*Your goal*
Copy out each line of the entries where the word "shape" is present.

[Input material Boundary: Start]

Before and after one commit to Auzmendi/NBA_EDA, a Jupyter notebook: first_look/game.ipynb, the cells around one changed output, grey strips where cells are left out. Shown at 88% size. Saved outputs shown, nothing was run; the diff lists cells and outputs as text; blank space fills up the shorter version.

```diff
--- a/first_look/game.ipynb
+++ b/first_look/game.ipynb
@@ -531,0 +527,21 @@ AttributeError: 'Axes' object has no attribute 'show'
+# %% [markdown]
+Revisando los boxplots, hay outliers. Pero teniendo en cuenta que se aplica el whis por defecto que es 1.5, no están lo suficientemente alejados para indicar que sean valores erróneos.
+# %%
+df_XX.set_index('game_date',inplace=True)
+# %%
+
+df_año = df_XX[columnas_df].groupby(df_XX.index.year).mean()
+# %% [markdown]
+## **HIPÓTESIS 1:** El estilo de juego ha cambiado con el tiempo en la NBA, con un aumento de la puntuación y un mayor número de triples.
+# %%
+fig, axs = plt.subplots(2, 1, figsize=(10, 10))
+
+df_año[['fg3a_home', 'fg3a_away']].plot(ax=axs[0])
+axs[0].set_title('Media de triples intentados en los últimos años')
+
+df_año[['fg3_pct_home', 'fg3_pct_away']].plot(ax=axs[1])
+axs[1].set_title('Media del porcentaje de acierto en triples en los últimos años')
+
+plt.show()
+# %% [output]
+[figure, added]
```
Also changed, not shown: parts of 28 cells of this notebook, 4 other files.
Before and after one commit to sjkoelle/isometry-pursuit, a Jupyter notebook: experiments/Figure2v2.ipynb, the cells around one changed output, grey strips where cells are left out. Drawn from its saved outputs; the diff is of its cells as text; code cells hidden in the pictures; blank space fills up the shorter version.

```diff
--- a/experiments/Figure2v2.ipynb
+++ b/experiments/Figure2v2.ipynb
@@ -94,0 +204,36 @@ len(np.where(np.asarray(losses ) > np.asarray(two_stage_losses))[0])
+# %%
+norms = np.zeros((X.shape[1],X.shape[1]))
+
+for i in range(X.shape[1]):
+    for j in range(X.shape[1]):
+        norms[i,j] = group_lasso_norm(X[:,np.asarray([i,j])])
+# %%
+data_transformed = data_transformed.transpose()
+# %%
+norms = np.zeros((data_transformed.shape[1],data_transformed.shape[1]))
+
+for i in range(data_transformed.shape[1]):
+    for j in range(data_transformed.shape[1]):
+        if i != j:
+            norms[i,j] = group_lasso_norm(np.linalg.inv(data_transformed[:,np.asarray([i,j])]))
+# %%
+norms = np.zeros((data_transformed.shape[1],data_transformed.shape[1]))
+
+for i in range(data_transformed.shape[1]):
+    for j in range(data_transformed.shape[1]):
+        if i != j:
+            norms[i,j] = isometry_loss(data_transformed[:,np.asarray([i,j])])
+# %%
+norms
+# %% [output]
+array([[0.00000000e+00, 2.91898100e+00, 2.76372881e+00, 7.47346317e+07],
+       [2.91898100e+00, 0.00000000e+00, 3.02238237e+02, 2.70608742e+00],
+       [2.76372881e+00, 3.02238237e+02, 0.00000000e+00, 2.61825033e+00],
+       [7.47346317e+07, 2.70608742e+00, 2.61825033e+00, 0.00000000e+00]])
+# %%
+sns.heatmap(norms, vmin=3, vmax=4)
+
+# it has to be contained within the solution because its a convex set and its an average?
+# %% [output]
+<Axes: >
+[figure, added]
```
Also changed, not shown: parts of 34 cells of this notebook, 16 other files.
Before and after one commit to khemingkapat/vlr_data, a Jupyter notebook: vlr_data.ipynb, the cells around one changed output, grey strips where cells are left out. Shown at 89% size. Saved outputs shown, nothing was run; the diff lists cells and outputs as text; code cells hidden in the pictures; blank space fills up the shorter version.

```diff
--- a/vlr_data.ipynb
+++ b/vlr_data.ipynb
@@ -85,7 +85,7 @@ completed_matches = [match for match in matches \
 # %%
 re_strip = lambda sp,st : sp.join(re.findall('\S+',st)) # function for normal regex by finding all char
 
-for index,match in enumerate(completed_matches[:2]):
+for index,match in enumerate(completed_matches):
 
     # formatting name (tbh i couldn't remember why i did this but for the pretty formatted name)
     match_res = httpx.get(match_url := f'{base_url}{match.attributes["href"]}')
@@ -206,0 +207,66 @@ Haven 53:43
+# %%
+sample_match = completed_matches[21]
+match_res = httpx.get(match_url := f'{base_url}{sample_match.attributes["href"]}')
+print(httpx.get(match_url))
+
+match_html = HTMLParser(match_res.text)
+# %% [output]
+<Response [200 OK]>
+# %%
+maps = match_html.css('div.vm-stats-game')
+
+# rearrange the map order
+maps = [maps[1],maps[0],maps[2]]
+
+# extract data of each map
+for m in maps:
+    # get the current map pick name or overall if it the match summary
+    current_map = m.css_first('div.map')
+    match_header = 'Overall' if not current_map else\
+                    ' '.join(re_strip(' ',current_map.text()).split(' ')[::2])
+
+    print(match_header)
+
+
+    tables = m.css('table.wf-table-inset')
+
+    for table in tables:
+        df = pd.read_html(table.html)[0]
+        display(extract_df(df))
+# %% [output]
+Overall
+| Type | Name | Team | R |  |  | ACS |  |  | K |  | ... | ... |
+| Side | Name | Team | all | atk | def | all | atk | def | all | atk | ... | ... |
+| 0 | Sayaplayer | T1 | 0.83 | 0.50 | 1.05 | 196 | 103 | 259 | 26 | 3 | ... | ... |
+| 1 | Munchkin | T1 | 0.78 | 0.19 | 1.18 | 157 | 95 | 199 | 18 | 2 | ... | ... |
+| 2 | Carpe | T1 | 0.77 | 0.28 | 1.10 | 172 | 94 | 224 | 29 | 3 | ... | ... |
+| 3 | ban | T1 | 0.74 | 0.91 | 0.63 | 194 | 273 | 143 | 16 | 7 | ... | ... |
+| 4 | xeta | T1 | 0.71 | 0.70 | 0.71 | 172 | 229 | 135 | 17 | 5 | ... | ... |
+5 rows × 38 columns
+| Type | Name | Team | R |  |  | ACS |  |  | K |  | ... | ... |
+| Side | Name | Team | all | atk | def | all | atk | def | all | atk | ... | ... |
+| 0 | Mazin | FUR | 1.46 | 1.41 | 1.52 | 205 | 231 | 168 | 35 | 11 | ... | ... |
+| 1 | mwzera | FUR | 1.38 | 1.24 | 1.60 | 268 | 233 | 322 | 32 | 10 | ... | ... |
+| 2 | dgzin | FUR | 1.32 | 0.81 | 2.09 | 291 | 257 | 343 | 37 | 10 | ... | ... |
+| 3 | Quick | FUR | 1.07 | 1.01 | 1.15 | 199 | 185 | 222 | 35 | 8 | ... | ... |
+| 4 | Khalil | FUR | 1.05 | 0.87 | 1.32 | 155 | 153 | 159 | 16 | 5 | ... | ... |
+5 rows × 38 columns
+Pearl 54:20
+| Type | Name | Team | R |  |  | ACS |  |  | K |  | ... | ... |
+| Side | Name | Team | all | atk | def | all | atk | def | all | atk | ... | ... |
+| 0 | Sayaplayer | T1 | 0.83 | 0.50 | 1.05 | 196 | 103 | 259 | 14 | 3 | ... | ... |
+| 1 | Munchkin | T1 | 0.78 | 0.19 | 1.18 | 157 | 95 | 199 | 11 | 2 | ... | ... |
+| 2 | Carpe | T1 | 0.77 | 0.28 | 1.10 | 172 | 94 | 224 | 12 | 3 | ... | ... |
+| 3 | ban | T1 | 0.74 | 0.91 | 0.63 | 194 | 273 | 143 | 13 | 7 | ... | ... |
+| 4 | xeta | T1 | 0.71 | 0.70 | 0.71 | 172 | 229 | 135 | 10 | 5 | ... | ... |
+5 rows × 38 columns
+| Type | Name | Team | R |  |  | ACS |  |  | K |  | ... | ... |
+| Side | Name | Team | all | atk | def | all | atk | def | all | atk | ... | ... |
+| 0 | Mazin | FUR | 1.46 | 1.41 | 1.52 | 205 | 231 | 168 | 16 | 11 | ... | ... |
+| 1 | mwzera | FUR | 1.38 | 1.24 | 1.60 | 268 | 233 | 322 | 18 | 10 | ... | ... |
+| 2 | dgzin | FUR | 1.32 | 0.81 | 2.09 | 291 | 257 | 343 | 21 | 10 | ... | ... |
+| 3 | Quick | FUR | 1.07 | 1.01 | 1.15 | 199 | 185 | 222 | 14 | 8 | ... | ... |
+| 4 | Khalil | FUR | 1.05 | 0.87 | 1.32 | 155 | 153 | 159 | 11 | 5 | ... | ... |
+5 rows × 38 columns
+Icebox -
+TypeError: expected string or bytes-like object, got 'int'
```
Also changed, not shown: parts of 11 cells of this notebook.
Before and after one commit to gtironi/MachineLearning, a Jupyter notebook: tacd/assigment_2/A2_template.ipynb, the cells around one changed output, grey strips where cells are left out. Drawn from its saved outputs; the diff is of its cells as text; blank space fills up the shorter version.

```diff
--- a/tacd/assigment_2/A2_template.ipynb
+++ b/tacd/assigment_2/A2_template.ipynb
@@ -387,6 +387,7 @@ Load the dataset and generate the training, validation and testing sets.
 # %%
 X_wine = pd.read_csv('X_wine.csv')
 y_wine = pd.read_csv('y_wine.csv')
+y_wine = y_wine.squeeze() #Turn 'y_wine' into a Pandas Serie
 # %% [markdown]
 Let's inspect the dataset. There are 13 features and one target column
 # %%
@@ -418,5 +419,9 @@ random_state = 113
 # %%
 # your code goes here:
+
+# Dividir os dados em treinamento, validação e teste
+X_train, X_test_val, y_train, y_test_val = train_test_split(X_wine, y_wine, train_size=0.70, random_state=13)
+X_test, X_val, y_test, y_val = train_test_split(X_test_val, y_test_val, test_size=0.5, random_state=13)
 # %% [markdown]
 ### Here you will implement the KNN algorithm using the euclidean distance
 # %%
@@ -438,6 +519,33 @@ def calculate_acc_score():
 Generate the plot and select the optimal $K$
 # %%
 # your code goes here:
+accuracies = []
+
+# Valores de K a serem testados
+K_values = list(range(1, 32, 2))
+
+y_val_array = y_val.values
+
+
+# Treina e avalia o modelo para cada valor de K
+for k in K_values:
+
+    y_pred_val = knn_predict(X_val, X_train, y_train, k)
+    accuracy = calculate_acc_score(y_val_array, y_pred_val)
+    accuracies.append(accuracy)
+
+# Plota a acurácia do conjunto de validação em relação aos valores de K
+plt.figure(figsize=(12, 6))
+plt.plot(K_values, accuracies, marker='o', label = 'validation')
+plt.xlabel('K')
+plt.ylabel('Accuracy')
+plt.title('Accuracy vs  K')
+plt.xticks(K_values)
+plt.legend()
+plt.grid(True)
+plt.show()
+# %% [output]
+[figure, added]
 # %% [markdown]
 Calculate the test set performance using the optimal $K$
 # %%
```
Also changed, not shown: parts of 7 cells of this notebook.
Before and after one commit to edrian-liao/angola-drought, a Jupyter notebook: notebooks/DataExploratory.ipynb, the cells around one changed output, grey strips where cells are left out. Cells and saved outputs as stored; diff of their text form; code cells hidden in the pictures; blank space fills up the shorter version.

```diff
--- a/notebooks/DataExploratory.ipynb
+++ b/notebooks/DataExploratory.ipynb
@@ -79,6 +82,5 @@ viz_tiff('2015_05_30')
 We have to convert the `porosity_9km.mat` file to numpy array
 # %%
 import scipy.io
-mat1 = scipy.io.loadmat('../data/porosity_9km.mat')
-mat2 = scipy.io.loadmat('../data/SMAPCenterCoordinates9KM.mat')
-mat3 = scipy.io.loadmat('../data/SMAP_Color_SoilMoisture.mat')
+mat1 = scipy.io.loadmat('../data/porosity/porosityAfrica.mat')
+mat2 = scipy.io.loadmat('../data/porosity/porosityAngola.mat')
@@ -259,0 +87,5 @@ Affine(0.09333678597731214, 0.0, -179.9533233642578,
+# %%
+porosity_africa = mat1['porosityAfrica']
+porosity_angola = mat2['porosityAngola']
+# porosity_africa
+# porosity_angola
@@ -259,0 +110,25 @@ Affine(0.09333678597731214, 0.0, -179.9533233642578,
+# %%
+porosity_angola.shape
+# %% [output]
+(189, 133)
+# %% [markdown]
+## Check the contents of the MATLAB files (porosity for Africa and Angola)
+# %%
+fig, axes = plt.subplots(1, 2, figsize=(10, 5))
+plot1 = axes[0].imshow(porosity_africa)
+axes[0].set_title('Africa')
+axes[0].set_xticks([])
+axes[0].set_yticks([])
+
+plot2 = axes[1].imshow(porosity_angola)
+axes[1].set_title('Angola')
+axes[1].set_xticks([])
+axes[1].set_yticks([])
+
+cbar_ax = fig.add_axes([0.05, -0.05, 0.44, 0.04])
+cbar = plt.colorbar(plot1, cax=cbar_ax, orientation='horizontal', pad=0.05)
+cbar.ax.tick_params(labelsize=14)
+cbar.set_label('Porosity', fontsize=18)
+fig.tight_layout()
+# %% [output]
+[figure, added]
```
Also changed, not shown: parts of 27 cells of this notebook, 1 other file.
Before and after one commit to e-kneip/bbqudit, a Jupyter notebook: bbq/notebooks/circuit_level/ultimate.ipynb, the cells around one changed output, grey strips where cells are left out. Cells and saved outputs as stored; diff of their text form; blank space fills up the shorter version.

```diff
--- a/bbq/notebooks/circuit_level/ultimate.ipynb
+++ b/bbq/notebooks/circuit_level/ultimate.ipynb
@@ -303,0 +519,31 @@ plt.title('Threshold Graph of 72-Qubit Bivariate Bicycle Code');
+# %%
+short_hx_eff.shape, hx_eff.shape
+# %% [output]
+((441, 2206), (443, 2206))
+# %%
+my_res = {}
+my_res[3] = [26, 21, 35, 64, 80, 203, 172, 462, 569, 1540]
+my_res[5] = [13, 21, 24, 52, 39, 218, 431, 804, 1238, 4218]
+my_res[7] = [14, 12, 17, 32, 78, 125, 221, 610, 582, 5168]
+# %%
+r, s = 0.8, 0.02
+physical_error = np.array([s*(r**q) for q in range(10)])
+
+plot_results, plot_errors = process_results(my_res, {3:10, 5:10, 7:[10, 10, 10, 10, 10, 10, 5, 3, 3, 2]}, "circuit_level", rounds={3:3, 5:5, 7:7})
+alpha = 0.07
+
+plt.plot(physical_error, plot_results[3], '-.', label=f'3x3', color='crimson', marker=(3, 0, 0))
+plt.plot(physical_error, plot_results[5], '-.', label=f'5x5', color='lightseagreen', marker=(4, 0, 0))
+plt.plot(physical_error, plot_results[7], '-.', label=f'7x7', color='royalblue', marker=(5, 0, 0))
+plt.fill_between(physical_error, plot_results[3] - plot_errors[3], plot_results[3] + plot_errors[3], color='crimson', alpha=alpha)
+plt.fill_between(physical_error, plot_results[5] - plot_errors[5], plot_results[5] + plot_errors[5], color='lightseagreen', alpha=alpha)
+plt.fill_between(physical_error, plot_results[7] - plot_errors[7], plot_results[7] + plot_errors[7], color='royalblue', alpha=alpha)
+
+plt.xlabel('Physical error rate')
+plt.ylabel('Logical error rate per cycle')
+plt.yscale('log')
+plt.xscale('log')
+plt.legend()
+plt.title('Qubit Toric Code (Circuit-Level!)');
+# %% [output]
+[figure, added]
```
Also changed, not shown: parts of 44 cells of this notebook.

[Input material Boundary: End]

*Exercise answer*
+norms = np.zeros((X.shape[1],X.shape[1]))
+for i in range(X.shape[1]):
+    for j in range(X.shape[1]):
+norms = np.zeros((data_transformed.shape[1],data_transformed.shape[1]))
+for i in range(data_transformed.shape[1]):
+    for j in range(data_transformed.shape[1]):
+norms = np.zeros((data_transformed.shape[1],data_transformed.shape[1]))
+for i in range(data_transformed.shape[1]):
+    for j in range(data_transformed.shape[1]):
+porosity_angola.shape
+short_hx_eff.shape, hx_eff.shape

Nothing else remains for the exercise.